> **How to complete this task**
Could you print every record exactly as it stands?

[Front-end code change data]
====================

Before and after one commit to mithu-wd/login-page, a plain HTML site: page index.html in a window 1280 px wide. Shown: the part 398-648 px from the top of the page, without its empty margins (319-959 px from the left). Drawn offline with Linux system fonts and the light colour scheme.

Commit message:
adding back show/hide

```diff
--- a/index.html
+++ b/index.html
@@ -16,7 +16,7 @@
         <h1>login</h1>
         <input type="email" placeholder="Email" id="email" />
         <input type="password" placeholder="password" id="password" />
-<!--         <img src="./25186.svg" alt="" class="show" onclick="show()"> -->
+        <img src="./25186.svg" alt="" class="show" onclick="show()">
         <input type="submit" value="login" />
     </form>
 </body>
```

====================

> **Answer for the task**
Before and after one commit to mithu-wd/login-page, a plain HTML site: page index.html in a window 1280 px wide. Shown: the part 398-648 px from the top of the page, without its empty margins (319-959 px from the left). Drawn offline with Linux system fonts and the light colour scheme.

Commit message:
adding back show/hide

```diff
--- a/index.html
+++ b/index.html
@@ -16,7 +16,7 @@
         <h1>login</h1>
         <input type="email" placeholder="Email" id="email" />
         <input type="password" placeholder="password" id="password" />
-<!--         <img src="./25186.svg" alt="" class="show" onclick="show()"> -->
+        <img src="./25186.svg" alt="" class="show" onclick="show()">
         <input type="submit" value="login" />
     </form>
 </body>
```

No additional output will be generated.